Monday, November 08, 2010

The Seedlings of Radio

In 1924 radio was very early in it's game. Programming was eclectic to put it nicely. But it was that no-standards environment that brought out some really odd programming.  It's in a situation like that where risk is trivial, where programmers really can take chances.Strangely It was in the small town of Shenandoah Iowa where that sort of thinking built not one, but two radio stations run by seed barons.

920 KFNF-AM was founded by Henry Field, owner of the Henry Field Seed Company in 1924. They shared time with KUSD and WILL.  He hated that new "jazzy" music and started the station to sell goods, and to air old time music and hymns. He had been printing a seed catalog since 1899, and after sprinkling it with short articles, moved up to a full magazine in 1913  called "seed Sense" which published quarterly. Despite criticism, it was a moderate success. By his own accounting in 1927 he sold: 55 carloads of tires; 60 carloads of paint; 490,000 pounds of coffee; 44 carloads of field seeds; 20 carloads of dried fruit; 51,000 radio tubes; 204,000 yards of dress goods; 60,000 pairs of ladies' hose; and 21,000 suits.  More here.

But it was not the only radio station selling seeds. The Earl May Seed Company can trace it's roots to 1915 Mr. May moved to Shenandoah, IA and connected himself to the Mount Arbor Nursery then struck out on his own. Then in 1919 he took over the old Armstrong Seedhouse. In stead of starting a radio station, Earl started a program on WOAW-AM in Omaha. It was probably the first gardening program ever aired. It was about about planting, landscaping, caring for ornamental trees, fruit trees, and flowers. At first he trekked to 590 WOAW to do the program.  Later, in 1924 he built a special studio in the May Seed Company building and through the Omaha station transmitted his programs sixty-six miles by wire.

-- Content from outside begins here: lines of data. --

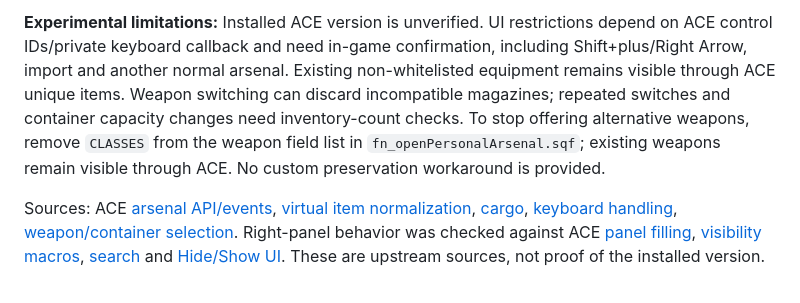
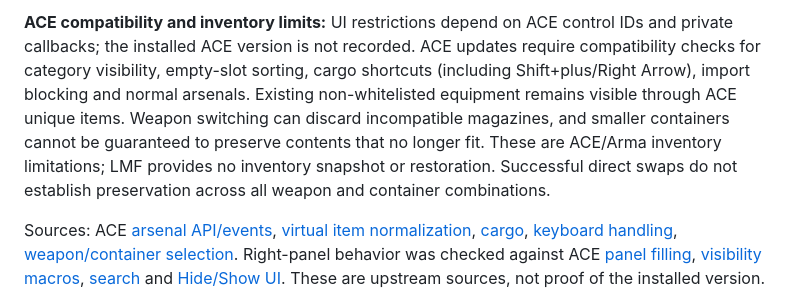
Before and after one commit to Liquidtracer/lambs-mission-framework, a Markdown page: docs/architecture.md, the part around one of its changes. Drawn GitHub-style.

```diff
--- a/docs/architecture.md
+++ b/docs/architecture.md
@@ -263,5 +263,5 @@ The client owns an invisible local arsenal holder. `removeVirtualItems` resets t
 
-**Experimental limitations:** Installed ACE version is unverified. UI restrictions depend on ACE control IDs/private keyboard callback and need in-game confirmation, including Shift+plus/Right Arrow, import and another normal arsenal. Existing non-whitelisted equipment remains visible through ACE unique items. Weapon switching can discard incompatible magazines; repeated switches and container capacity changes need inventory-count checks. To stop offering alternative weapons, remove `CLASSES` from the weapon field list in `fn_openPersonalArsenal.sqf`; existing weapons remain visible through ACE. No custom preservation workaround is provided.
+**ACE compatibility and inventory limits:** UI restrictions depend on ACE control IDs and private callbacks; the installed ACE version is not recorded. ACE updates require compatibility checks for category visibility, empty-slot sorting, cargo shortcuts (including Shift+plus/Right Arrow), import blocking and normal arsenals. Existing non-whitelisted equipment remains visible through ACE unique items. Weapon switching can discard incompatible magazines, and smaller containers cannot be guaranteed to preserve contents that no longer fit. These are ACE/Arma inventory limitations; LMF provides no inventory snapshot or restoration. Successful direct swaps do not establish preservation across all weapon and container combinations.
 
 Sources: ACE [arsenal API/events](https://ace3.acemod.org/wiki/framework/arsenal-framework), [virtual item normalization](https://github.com/acemod/ACE3/blob/master/addons/arsenal/functions/fnc_addVirtualItems.sqf), [cargo](https://github.com/acemod/ACE3/blob/master/addons/arsenal/functions/fnc_buttonCargo.sqf), [keyboard handling](https://github.com/acemod/ACE3/blob/master/addons/arsenal/functions/fnc_onKeyDown.sqf), [weapon/container selection](https://github.com/acemod/ACE3/blob/master/addons/arsenal/functions/fnc_onSelChangedLeft.sqf). Right-panel behavior was checked against ACE [panel filling](https://github.com/acemod/ACE3/blob/master/addons/arsenal/functions/fnc_fillRightPanel.sqf), [visibility macros](https://github.com/acemod/ACE3/blob/master/addons/arsenal/defines.hpp), [search](https://github.com/acemod/ACE3/blob/master/addons/arsenal/functions/fnc_handleSearchbar.sqf) and [Hide/Show UI](https://github.com/acemod/ACE3/blob/master/addons/arsenal/functions/fnc_buttonHide.sqf). These are upstream sources, not proof of the installed version.
 
```
Also changed, not shown: other parts of docs/architecture.md (+1 -1 lines), CHANGELOG.md (+1 -2 lines), docs/mission-maker-reference.md (+1 -1 lines).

He branched out into selling dry goods on his program: dried fruit, canned fruit, frozen fish, and citrus. Things went so well he decided to start his own radio station.On August 12,1925, operating at that time on a wave length of 252 meters with a power of five hundred watts, 960 KMA-AM broadcast its initial program. It did so well, that he began building a proper studio. It was finished in the fall of 1927, its auditorium seated one thousand people.It was called "The Cornbelt station in the Heart of the Nation."

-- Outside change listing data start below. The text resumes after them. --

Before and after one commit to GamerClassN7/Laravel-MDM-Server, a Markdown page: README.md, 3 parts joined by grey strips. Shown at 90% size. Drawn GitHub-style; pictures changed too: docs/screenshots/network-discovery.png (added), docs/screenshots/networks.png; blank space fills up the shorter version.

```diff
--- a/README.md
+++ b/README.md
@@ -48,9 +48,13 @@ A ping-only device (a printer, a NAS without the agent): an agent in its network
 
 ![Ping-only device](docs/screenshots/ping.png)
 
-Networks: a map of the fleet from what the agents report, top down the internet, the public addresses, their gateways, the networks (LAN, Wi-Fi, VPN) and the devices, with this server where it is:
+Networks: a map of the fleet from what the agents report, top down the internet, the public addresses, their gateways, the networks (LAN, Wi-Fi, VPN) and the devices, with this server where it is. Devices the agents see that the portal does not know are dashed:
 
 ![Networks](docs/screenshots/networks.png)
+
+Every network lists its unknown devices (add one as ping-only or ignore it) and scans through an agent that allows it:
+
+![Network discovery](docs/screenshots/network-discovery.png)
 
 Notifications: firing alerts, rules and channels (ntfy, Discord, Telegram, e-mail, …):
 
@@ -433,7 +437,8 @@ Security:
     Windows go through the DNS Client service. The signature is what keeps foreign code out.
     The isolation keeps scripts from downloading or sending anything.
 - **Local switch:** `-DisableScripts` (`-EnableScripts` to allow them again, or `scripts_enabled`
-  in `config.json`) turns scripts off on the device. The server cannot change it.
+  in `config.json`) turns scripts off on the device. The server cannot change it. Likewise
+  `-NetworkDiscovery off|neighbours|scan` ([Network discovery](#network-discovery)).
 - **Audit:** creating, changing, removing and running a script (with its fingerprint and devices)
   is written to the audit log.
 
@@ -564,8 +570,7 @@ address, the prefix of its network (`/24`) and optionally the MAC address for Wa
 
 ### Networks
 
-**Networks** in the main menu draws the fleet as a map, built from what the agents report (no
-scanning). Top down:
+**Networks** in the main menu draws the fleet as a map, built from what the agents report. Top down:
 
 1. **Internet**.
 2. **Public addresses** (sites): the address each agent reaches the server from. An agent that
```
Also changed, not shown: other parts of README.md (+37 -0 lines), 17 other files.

These men had had a bit of a rivalry in business and in broadcasting of course. but over time KFNF withered and KMA thrived. KMA grew to 5,000 watts. KFNF was still only 1,000 in  the 1950s. Eventually KMA-AM became a business concern in it's own right, and a member of the NBC Blue Network and a Mutual Broadcasting affiliate. Things changed. In the 1950s KFNF was the Mutual affiliate, KMA moved on to ABC.  Earl May died in 1946, but his family took over operation of the station. KFMF was already in private hands. Today KMA's  license is held by KMA Broadcasting, which is still in the family. KFNF wasn't as lucky, it's calls changed to KYFR in 1977 a religious sat-caster, one of seven "family" stations in the Midwest.